Indianapolis-based Lilly said it would make an upfront payment of $135 million to acquire the 4-year-old Cambridge, Massachusetts-based firm, but it could be responsible for an additional $1.23 billion in payments if Disarm reaches other milestones that help Lilly develop and commercialize new medicines.
Disarm is working to develop disease-modifying therapeutics to prevent axonal degeneration. Axonal degeneration is a common, yet unaddressed, pathology in a broad range of common neurological diseases. It is known to cause severe sensory, motor and cognitive symptoms.
“Lilly continues to seek medicines to treat the debilitating pain and loss of function associated with nerve damage,” said Dr. Mark Mintun, vice president of pain and neurodegeneration research at Lilly, in written remarks. “The scientific team at Disarm discovered an important and highly promising approach to combat axonal degeneration. We will move quickly to develop their SARM1 inhibitors into potential medicines for peripheral neuropathy and neurological diseases, such as ALS and multiple sclerosis.”

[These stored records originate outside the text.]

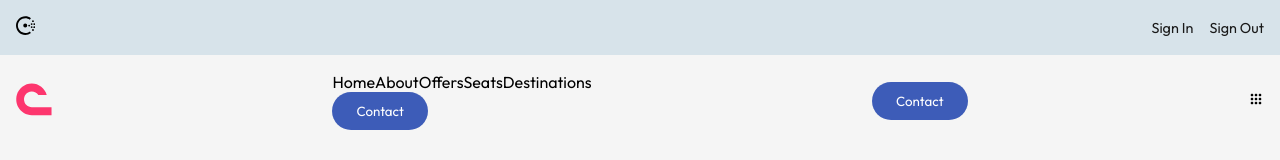
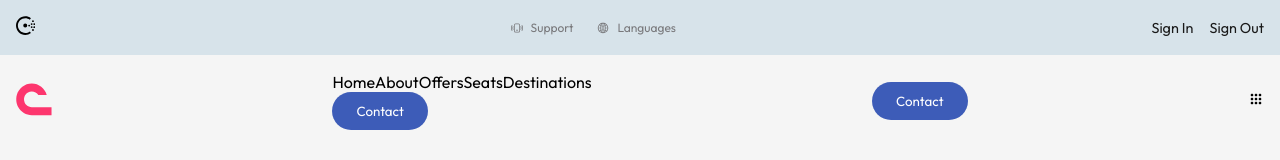
Before and after one commit to WistantKode/react-flyagency-website, a React (Vite) app: page / in a window 1280 px wide. Shown: the top 160 px of the page. Built offline with nearby package versions, Linux system fonts and the light colour scheme.

Commit message:
News commits and files

```diff
--- a/src/main.css
+++ b/src/main.css
@@ -903,3 +903,41 @@ h2 {
         }
     }
 }
+
+@media screen and (min-width: 760px) {
+    .navBar {
+        align-items: center;
+        .navBarOne {
+            .none {
+                display: flex;
+                gap: 1.5rem;
+
+                li {
+                    font-size: 12px;
+                    gap: .5rem;
+                    color: var(--textColor);
+
+                    &:hover {
+                        color: var(--primaryColor);
+                        text-decoration: underline;
+                    }
+                }
+            }
+        }
+
+        .navBarTwo {
+            justify-content: space-between;
+            align-items: center;
+
+            .logoDiv {
+                .logo {
+                    max-width: 20%;
+                }
+            }
+
+            .menu {}
+
+        }
+
+    }
+}
```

Disarm was founded by Atlas Venture snd Dr. Jeffrey Milbrandt and Dr. Aaron DiAntonio of Washington University School of Medicine in St Louis. Lightstone Ventures and AbbVie Ventures later joined Atlas to provide additional scientific and financial support.
“Lilly is ideally suited to advance this exciting new approach to treating axonal degeneration, and we look forward to seeing patients benefit from the work that Disarm initiated,” said Disarm CEO Alvin Shih in written comments.
Lilly shares slipped 1.1% on Thursday, to $146.78 each.